The requirements of mobile professionals require that a number of technologies be deployed. Some of these technologies are focused on enabling connectivity within a building or a campus, while others are focused on enabling connectivity either within or between campus locations.
In order to be successful in these challenging times, mobile operators must deploy services that reflect the preceding principals. In particular, mobile operators need to deploy a new class of high-speed services that allow enterprise customers ubiquitous access to all applications and services (i.e., SAP R/3) and not just SMS, email, and stock quotes.
In order to be widely adopted, these new services must provide support that is both seamless and universal for key enterprise requirements such as IP and QoS. And, in order to control their costs, mobile operators must make some key technology choices. These technology choices must be made in a way to ensure that mobile operators minimize their deployment of interim technologies, and focus on deploying technologies that maximize the amount of bandwidth that can be derived from a given amount of spectrum.
About the Author:

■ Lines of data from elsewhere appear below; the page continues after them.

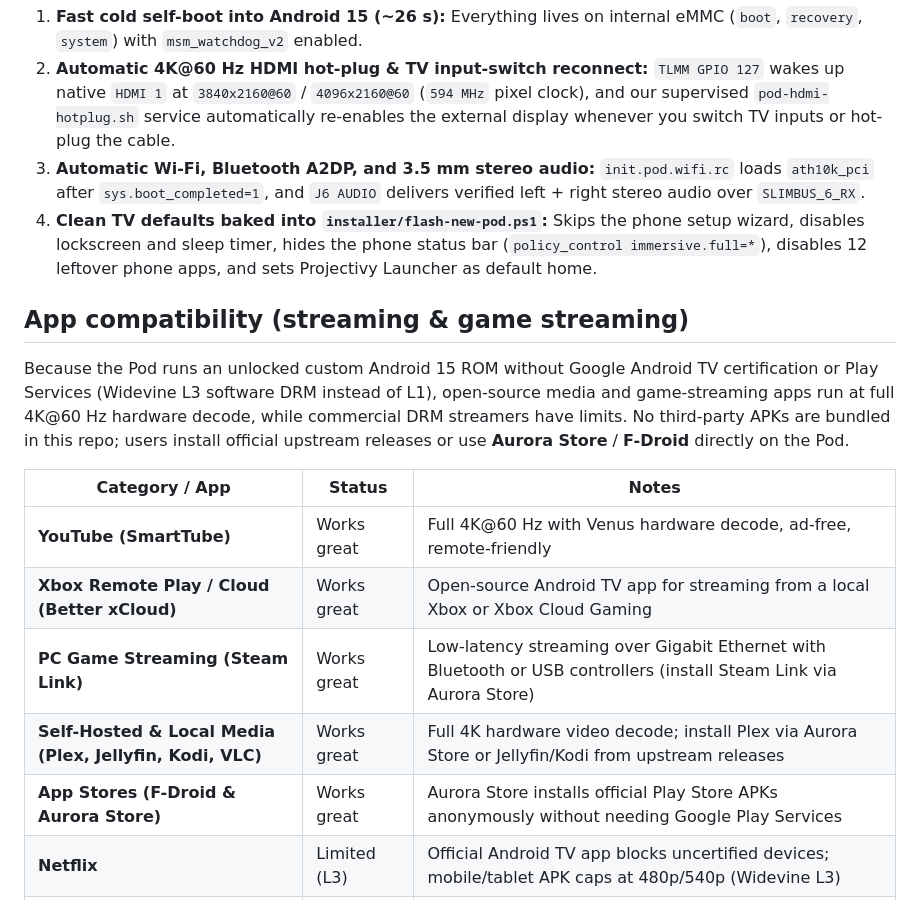
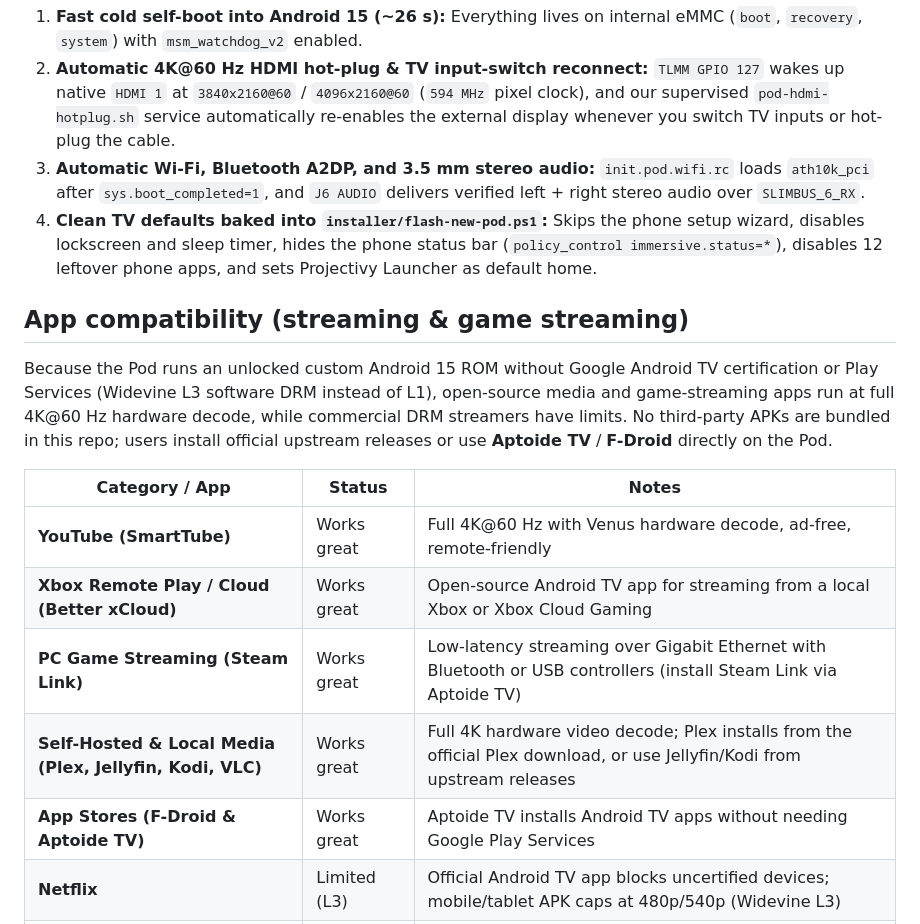
Before and after one commit to NotADevIAmaMeatPopsicle/Solstice-Pod-TV, a Markdown page: docs/SOFTWARE.md, the part around one of its changes. Rendered like a GitHub page.

```diff
--- a/docs/SOFTWARE.md
+++ b/docs/SOFTWARE.md
@@ -37,19 +41,19 @@ We switched to **Projectivy Launcher** (ad-free, with a large Android TV theming
 1. **Fast cold self-boot into Android 15 (~26 s):** Everything lives on internal eMMC (`boot`, `recovery`, `system`) with `msm_watchdog_v2` enabled.
 2. **Automatic 4K@60 Hz HDMI hot-plug & TV input-switch reconnect:** `TLMM GPIO 127` wakes up native `HDMI 1` at `3840x2160@60` / `4096x2160@60` (`594 MHz` pixel clock), and our supervised `pod-hdmi-hotplug.sh` service automatically re-enables the external display whenever you switch TV inputs or hot-plug the cable.
 3. **Automatic Wi-Fi, Bluetooth A2DP, and 3.5 mm stereo audio:** `init.pod.wifi.rc` loads `ath10k_pci` after `sys.boot_completed=1`, and `J6 AUDIO` delivers verified left + right stereo audio over `SLIMBUS_6_RX`.
-4. **Clean TV defaults baked into `installer/flash-new-pod.ps1`:** Skips the phone setup wizard, disables lockscreen and sleep timer, hides the phone status bar (`policy_control immersive.full=*`), disables 12 leftover phone apps, and sets Projectivy Launcher as default home.
+4. **Clean TV defaults baked into `installer/flash-new-pod.ps1`:** Skips the phone setup wizard, disables lockscreen and sleep timer, hides the phone status bar (`policy_control immersive.status=*`), disables 12 leftover phone apps, and sets Projectivy Launcher as default home.
 
 ## App compatibility (streaming & game streaming)
 
-Because the Pod runs an unlocked custom Android 15 ROM without Google Android TV certification or Play Services (Widevine L3 software DRM instead of L1), open-source media and game-streaming apps run at full 4K@60 Hz hardware decode, while commercial DRM streamers have limits. No third-party APKs are bundled in this repo; users install official upstream releases or use **Aurora Store** / **F-Droid** directly on the Pod.
+Because the Pod runs an unlocked custom Android 15 ROM without Google Android TV certification or Play Services (Widevine L3 software DRM instead of L1), open-source media and game-streaming apps run at full 4K@60 Hz hardware decode, while commercial DRM streamers have limits. No third-party APKs are bundled in this repo; users install official upstream releases or use **Aptoide TV** / **F-Droid** directly on the Pod.
 
 | Category / App | Status | Notes |
 | --- | --- | --- |
 | **YouTube (SmartTube)** | Works great | Full 4K@60 Hz with Venus hardware decode, ad-free, remote-friendly |
 | **Xbox Remote Play / Cloud (Better xCloud)** | Works great | Open-source Android TV app for streaming from a local Xbox or Xbox Cloud Gaming |
-| **PC Game Streaming (Steam Link)** | Works great | Low-latency streaming over Gigabit Ethernet with Bluetooth or USB controllers (install Steam Link via Aurora Store) |
-| **Self-Hosted & Local Media (Plex, Jellyfin, Kodi, VLC)** | Works great | Full 4K hardware video decode; install Plex via Aurora Store or Jellyfin/Kodi from upstream releases |
-| **App Stores (F-Droid & Aurora Store)** | Works great | Aurora Store installs official Play Store APKs anonymously without needing Google Play Services |
+| **PC Game Streaming (Steam Link)** | Works great | Low-latency streaming over Gigabit Ethernet with Bluetooth or USB controllers (install Steam Link via Aptoide TV) |
+| **Self-Hosted & Local Media (Plex, Jellyfin, Kodi, VLC)** | Works great | Full 4K hardware video decode; Plex installs from the official Plex download, or use Jellyfin/Kodi from upstream releases |
+| **App Stores (F-Droid & Aptoide TV)** | Works great | Aptoide TV installs Android TV apps without needing Google Play Services |
 | **Netflix** | Limited (L3) | Official Android TV app blocks uncertified devices; mobile/tablet APK caps at 480p/540p (Widevine L3) |
 | **Max (HBO), Prime Video, Hulu, Disney+** | Limited (L3) | Typically need Play Services / microG to sign in, cap at 720p/1080p on Widevine L3, and some enforce Play Integrity checks |
 | **Apple TV** | Blocked (DRM) | Requires certified Widevine L1 and Google Play Services; refuses DRM playback on unlocked custom ROMs |
```
Also changed, not shown: other parts of docs/SOFTWARE.md (+9 -5 lines), docs/images/ui-home-apps.jpg (added), docs/images/ui-projectivy-home.jpg (deleted), docs/images/ui-smarttube.jpg (added), 1 other file.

Dr. Jim Metzler of Ashton, Metzler & Associates is widely recognized as an authority on both network technology and its business applications. Over the past 28 years, he has helped over one hundred enterprises evolve their network infrastructures. Metzler has worked in software tool development, network design, engineering management for high-speed data services, and network hardware product management. He conducts tutorials on local area networking, wide area networking, and e-business around the world. And he is on the faculty at Northeastern University’s State of the Art Program in Networking.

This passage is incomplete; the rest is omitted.